Annet Dekker is Assistant Professor at the University of Amsterdam, Media Studies: Archival Science, next to being a freelance curator. Her recent projects were as researcher Digital Preservation at Tate, London, tutor at Piet Zwart Institute, Rotterdam, and fellow at Het Nieuwe Instituut, Rotterdam. She publishes widely on issues of digital art and preservation in international, peer-reviewed journals, books, and magazines, and has edited several publications, among others, Speculative Scenarios, or what will happen to digital art in the (near) future (2013), Archive 2020: Sustainable Archiving of Born Digital Cultural Content (2010), and Walled Garden (co-edited with Annette Wolfsberger, 2009). Previously, she worked as web curator for SKOR (2010–12), was programme manager at Virtueel Platform (2008–10), and head of exhibitions, education and artists-in-residence at the Netherlands Media Art Institute (1999–2008). In 2014, she completed her PhD on a conservation of net art at Goldsmiths University of London.
I believe a critical engagement with the philosophical, aesthetic and cultural implications of computation-based media technologies is needed to comprehend contemporary society.
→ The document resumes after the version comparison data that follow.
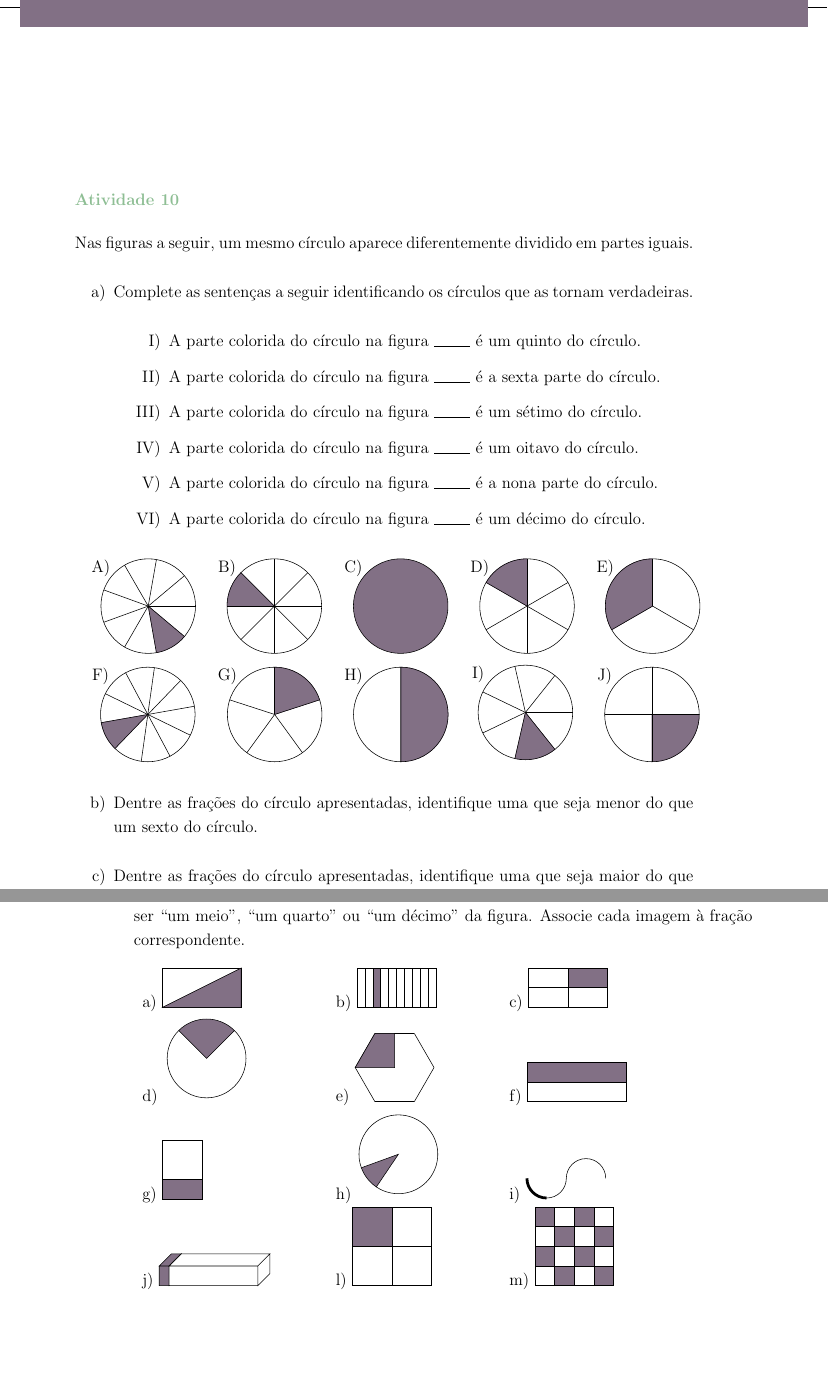
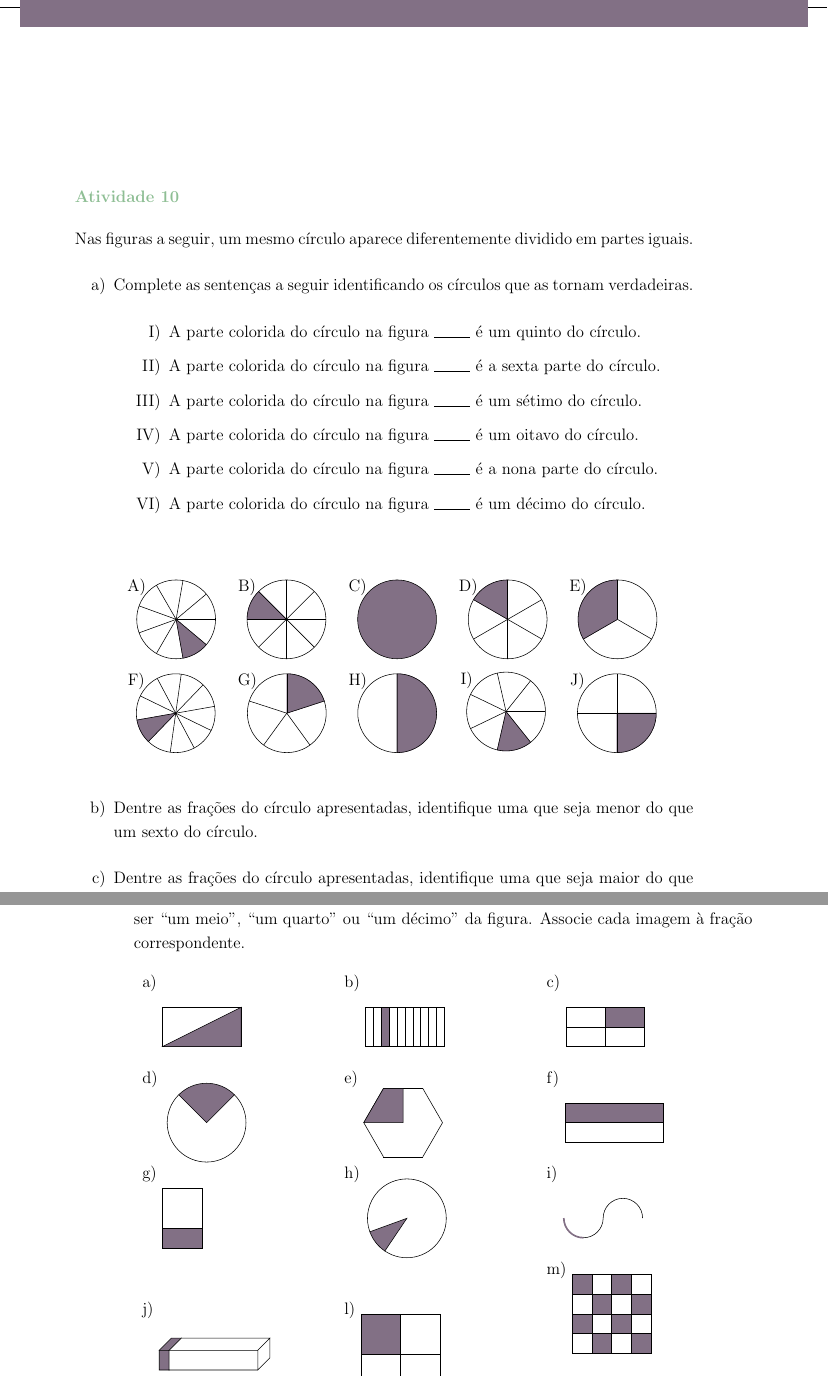
Before and after one commit to simas0/fracoes_livro_piloto, a LaTeX book (Latex/cap1_aluno.tex): two parts of pages 14 and 15 of 16, joined at a grey line, cut so that both start at the same text, the shorter picture padded with empty space. Compiled offline with pdfLaTeX.

Commit message:
tabelas arrumadas no cap1 aluno

```diff
--- a/Latex/cap1_aluno.tex
+++ b/Latex/cap1_aluno.tex
@@ -596,10 +596,10 @@ Nas figuras a seguir, um mesmo círculo aparece diferentemente dividido em parte
       \item        	A parte colorida do círculo na figura \begin{tikzpicture} \draw (0,0) -- (9,0);\end{tikzpicture} é um décimo do círculo.
 \end{enumerate} %d
 
+\begin{center}
+\begin{tabular*}{\textwidth}{ccccc}
 
-\hspace{-1cm} \begin{tabular*}{\textwidth}{ccccc}
-
-\begin{tikzpicture}[x=1mm,y=1mm, scale=0.6]
+\begin{tikzpicture}[x=1mm,y=1mm, scale=0.5]
       \draw[common,fill] (0,0)
         -- ({7 * 360/9}:20) arc ({7 * 360/9}:{8 * 360/9}:20) -- (0,0);
 	  \foreach \x in {1,...,9}
@@ -649,7 +649,7 @@ Nas figuras a seguir, um mesmo círculo aparece diferentemente dividido em parte
 \end{tikzpicture}
 \\
 %F)
-\begin{tikzpicture}[x=1mm,y=1mm, scale=0.6]
+\begin{tikzpicture}[x=1mm,y=1mm, scale=0.5]
       \draw[common,fill] (0,0)
         -- ({10 + 5 * 360/10}:20) arc ({10 + 5 * 360/10}:{10+6 * 360/10}:20) -- (0,0);
 	  \foreach \x in {1,...,10}
@@ -707,70 +707,78 @@ Nas figuras a seguir, um mesmo círculo aparece diferentemente dividido em parte
 Em cada uma das imagens, a parte colorida é uma fração da figura. Essas frações podem ser ``um meio'', ``um quarto'' ou ``um décimo'' da figura. Associe cada imagem à fração correspondente.
 
 \begin{center}
-\begin{tabular*}{\textwidth}{lclcl}
+\begin{tabular*}{\textwidth}{m{0.3\textwidth}m{0.3\textwidth}m{0.3\textwidth}}
 a)
+\parbox[t][2cm][c]{2cm}{
 \begin{tikzpicture}[scale=5]
  \draw (0,0) rectangle (4,2);
  \filldraw[fill=common, draw=black] (0,0) -- (4,2) -- (4,0) -- cycle;
-\end{tikzpicture}
-
-& \quad \quad \quad &
+\end{tikzpicture}}
+&
 b)
+\parbox[t][2cm][c]{2cm}{
 \begin{tikzpicture}[scale=5]
  \draw (0,0) rectangle (4,2);
  \foreach \n in {0.4,0.8,1.2,...,3.2,3.6}{
  \draw (\n,0) -- (\n,2);}
  \filldraw[fill=common, draw=black] (0.8,0) -- (0.8,2) -- (1.2,2) -- (1.2,0) -- cycle;
-\end{tikzpicture}
-& \quad \quad \quad &
-
+\end{tikzpicture}}
+&
 c)
+\parbox[t][2cm][c]{2cm}{
 \begin{tikzpicture}[scale=5]
  \draw (0,0) rectangle (4,2);
  \filldraw[fill=common, draw=black] (2,1) rectangle (4,2);
  \draw (0,1) -- (4,1);
  \draw (2,0) -- (2,2);
- \end{tikzpicture}
+ \end{tikzpicture}}
 \\
 
 d)
+\parbox[t][2cm][c]{2cm}{
 \begin{tikzpicture}[scale=5]
  \filldraw[fill=common, draw=black] (45:2) arc (45:135:2) -- (0,0) -- cycle;
  \draw (135:2) arc (135:405:2);
-\end{tikzpicture}
-& &
+\end{tikzpicture}}
+&
 e)
+\parbox[t][2cm][c]{2cm}{
 \begin{tikzpicture}[scale=5]
  \foreach \x in {0,60,...,300}{
  \draw (\x:2) -- (\x +60: 2);}
 \filldraw[fill=common, draw=black] (-2,0) -- (0,0) -- (0,1.73) -- (120:2) -- cycle;
-\end{tikzpicture}
-& &
+\end{tikzpicture}}
+&
 f)
+\parbox[t][2cm][c]{2cm}{
 \begin{tikzpicture}[scale=5]
  \draw (0,0) rectangle (5,1);
  \draw[fill=common] (0,1) rectangle (5,2);
-\end{tikzpicture}
+\end{tikzpicture}}
 \\
 g)
+\parbox[t][2cm][c]{2cm}{
 \begin{tikzpicture}[scale=5]
  \draw[fill=common] (0,0) rectangle (2,1);
  \draw (0,1) rectangle (2,3);
-\end{tikzpicture}
-& &
+\end{tikzpicture} }
+ &
 h)
+\parbox[t][2cm][c]{2cm}{
 \begin{tikzpicture}[scale=5]
  \draw[fill=common] (200:2) arc (200:236:2) -- (0,0) -- cycle;
  \draw (236:2) arc (236:560:2);
-\end{tikzpicture}
-&&
+\end{tikzpicture} }
+&
 i)
+\parbox[t][2cm][c]{2cm}{
 \begin{tikzpicture}[scale=5]
- \draw[line width=2pt] (-1,0) arc (180:270:1);
+ \draw[very thick,color=common] (-1,0) arc (180:270:1);
  \draw (0,-1) arc (270:360:1) -- (1,0) arc (180:0:1);
- \end{tikzpicture}
+ \end{tikzpicture}}
 \\
 j)
+\parbox[t][2cm][c]{2cm}{
 \begin{tikzpicture}
 \tikzset{
   annotated cuboid/.pic={
@@ -799,7 +807,7 @@ j)
 }
     \pic [fill=common] at (0,0) {annotated cuboid={width=25, height=50, depth=8}};
     \pic [fill=white] at (22.5,0) {annotated cuboid={width=225, height=50, depth=8}};
-\end{tikzpicture}
-&&
+\end{tikzpicture}}
+&
 
 l)
@@ -808,9 +817,10 @@ l)
  \draw (0,0) rectangle (2,2);
  \draw (2,0) rectangle (4,2);
  \draw (2,2) rectangle (4,4);
- \end{tikzpicture}
-&&
+ \end{tikzpicture} }
+&
 m)
+\parbox[t][2cm][c]{2cm}{
 \begin{tikzpicture}[scale=5]
  \filldraw[fill=common, draw=black] (1,0) rectangle (2,1);
  \filldraw[fill=common, draw=black] (3,0) rectangle (4,1);
@@ -821,10 +831,9 @@ m)
  \filldraw[fill=common, draw=black] (0,3) rectangle (1,4);
  \filldraw[fill=common, draw=black] (2,3) rectangle (3,4);
  \draw (0,0) rectangle (4,4);
-\end{tikzpicture}
+\end{tikzpicture}}
 
 \end{tabular*}
 \end{center}
 
-
 \end{document}
```
Also changed, not shown: Latex/cap1_aluno.tex (21 more changed lines).
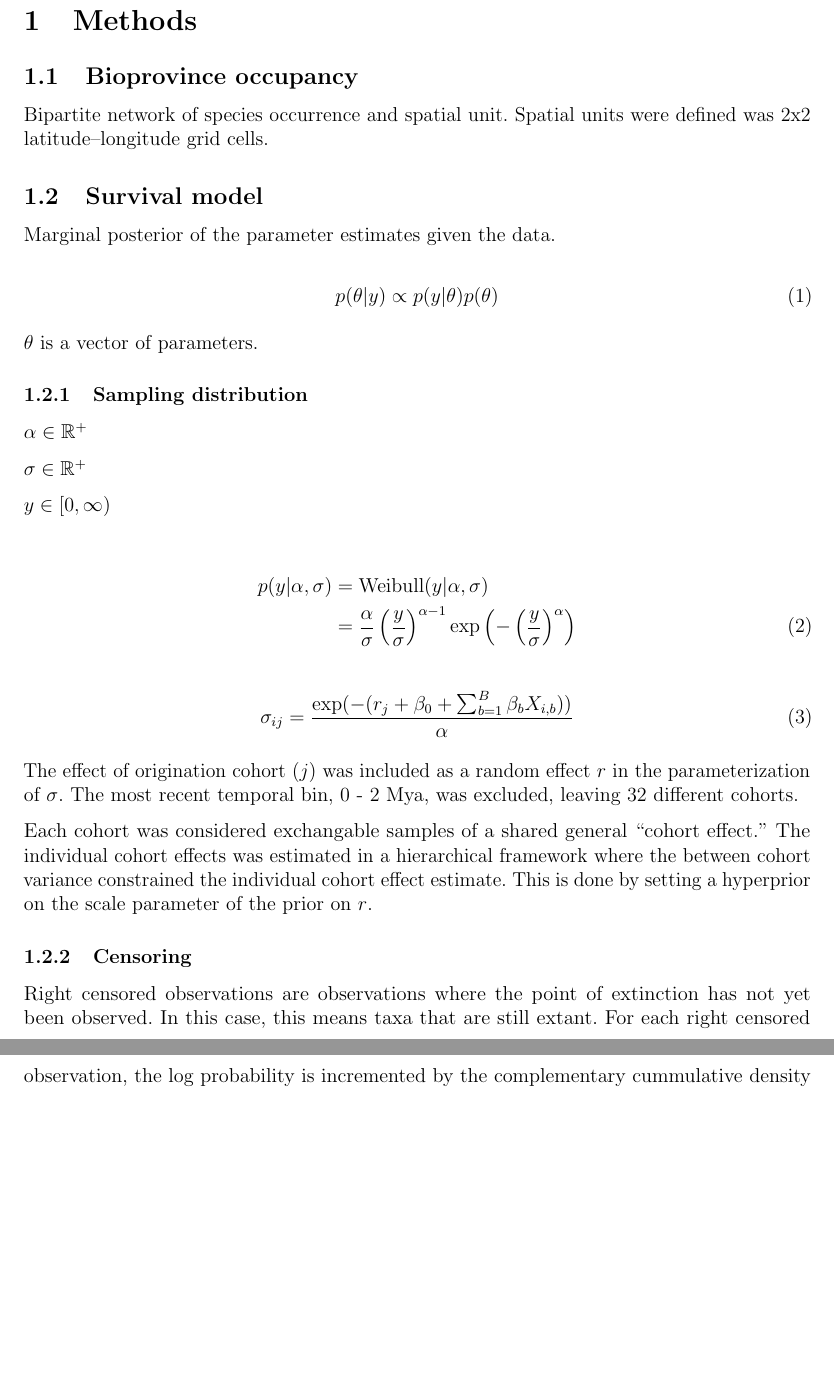
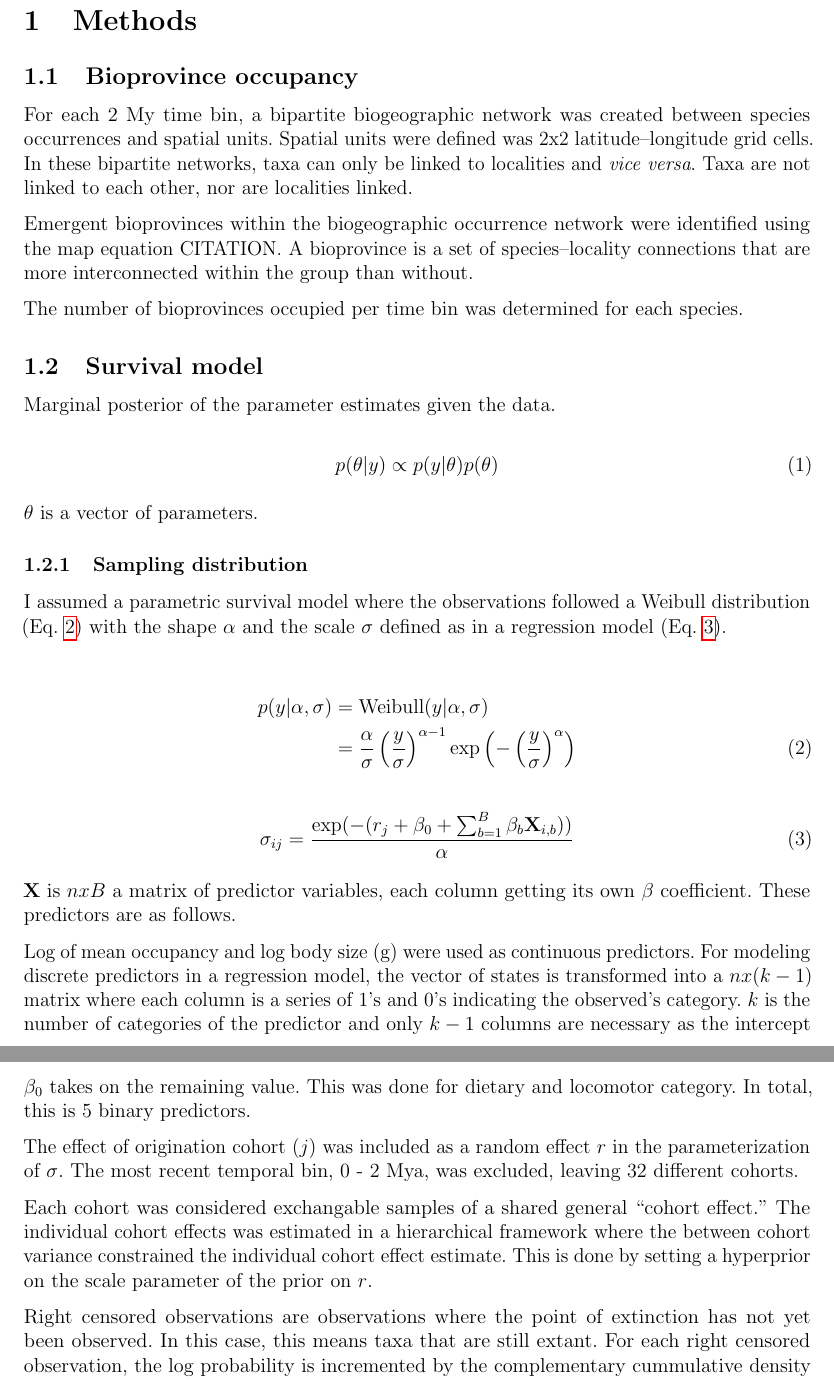
Before and after one commit to psmits/cosmo_prov, a LaTeX document (doc/na_surv/methods.tex): two parts of pages 1 and 2 of 2 before the commit and two parts of pages 1 and 2 of 3 after it, joined at a grey line, cut so that both start at the same text, the shorter picture padded with empty space. Compiled offline with pdfLaTeX.

Commit message:
marginal posterior graphs. biogeographic network

```diff
--- a/doc/na_surv/methods.tex
+++ b/doc/na_surv/methods.tex
@@ -22,7 +22,12 @@
 
 \subsection{Bioprovince occupancy}
 
-Bipartite network of species occurrence and spatial unit. Spatial units were defined was 2x2 latitude--longitude grid cells.
+For each 2 My time bin, a bipartite biogeographic network was created between species occurrences and spatial units. Spatial units were defined was 2x2 latitude--longitude grid cells. In these bipartite networks, taxa can only be linked to localities and \textit{vice versa}. Taxa are not linked to each other, nor are localities linked.
+
+Emergent bioprovinces within the biogeographic occurrence network were identified using the map equation CITATION. A bioprovince is a set of species--locality connections that are more interconnected within the group than without.
+
+The number of bioprovinces occupied per time bin was determined for each species.
+
 
 \subsection{Survival model}
 
@@ -37,11 +42,7 @@
 
 \subsubsection{Sampling distribution}
 
-\(\alpha \in \mathbb{R}^{+}\)
-
-\(\sigma \in \mathbb{R}^{+}\)
-
-\(y \in [0, \infty)\)
+I assumed a parametric survival model where the observations followed a Weibull distribution (Eq. \ref{eq:weibull}) with the shape \(\alpha\) and the scale \(\sigma\) defined as in a regression model (Eq. \ref{eq:reg}).
 
 \begin{align}
   p(y|\alpha, \sigma) &= \mathrm{Weibull}(y|\alpha, \sigma) \nonumber \\
@@ -50,17 +51,17 @@
 \end{align}
 
 \begin{equation}
-  \sigma_{ij} = \frac{\exp(-(r_{j} + \beta_{0} + \sum_{b = 1}^{B} \beta_{b} X_{i,b}))}{\alpha}
+  \sigma_{ij} = \frac{\exp(-(r_{j} + \beta_{0} + \sum_{b = 1}^{B} \beta_{b} \mathbf{X}_{i,b}))}{\alpha}  % there has to be a prettier way of writing this
   \label{eq:reg}
 \end{equation}
+
+\(\mathbf{X}\) is \(n x B\) a matrix of predictor variables, each column getting its own \(\beta\) coefficient. These predictors are as follows.
+
+Log of mean occupancy and log body size (g) were used as continuous predictors. For modeling discrete predictors in a regression model, the vector of states is transformed into a \(n x (k - 1)\) matrix where each column is a series of 1's and 0's indicating the observed's category. \(k\) is the number of categories of the predictor and only \(k - 1\) columns are necessary as the intercept \(\beta_{0}\) takes on the remaining value. This was done for dietary and locomotor category. In total, this is 5 binary predictors.
 
 The effect of origination cohort (\(j\)) was included as a random effect \(r\) in the parameterization of \(\sigma\). The most recent temporal bin, 0 - 2 Mya, was excluded, leaving 32 different cohorts.
 
 Each cohort was considered exchangable samples of a shared general ``cohort effect.'' The individual cohort effects was estimated in a hierarchical framework where the between cohort variance constrained the individual cohort effect estimate. This is done by setting a hyperprior on the scale parameter of the prior on \(r\).
-
-
-
-\subsubsection{Censoring}
 
 % Figure explaining censoring.
 
```
Also changed, not shown: doc/na_surv/main_doc.pdf, doc/na_surv/methods.tex (2 more changed lines), 1 other file.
Artists and art signal themes and tendencies that aid in understanding these interrelations, and can help to critically engage with the abstract culture generated by this rapidly evolving field. Whereas such practices can illustrate or illuminate, an interdisciplinary and comparative perspective is required to study these media as part of cultural, international, economic, political and historical relations. In my research I use methods from various disciplines, from archaeology, forensics and media archaeology, to archival practices and curating, as well as social sciences and software studies. Moreover, to come to terms with computational media, I believe theory depends on and should be studied in close connection with practice. How media, or art for that matter, is produced, consumed, distributed and archived provides many answers to theoretical problems, for example, how digital archives present new ways of behaviour, and consequently, how this influences and affects the function of memory, identity and agency.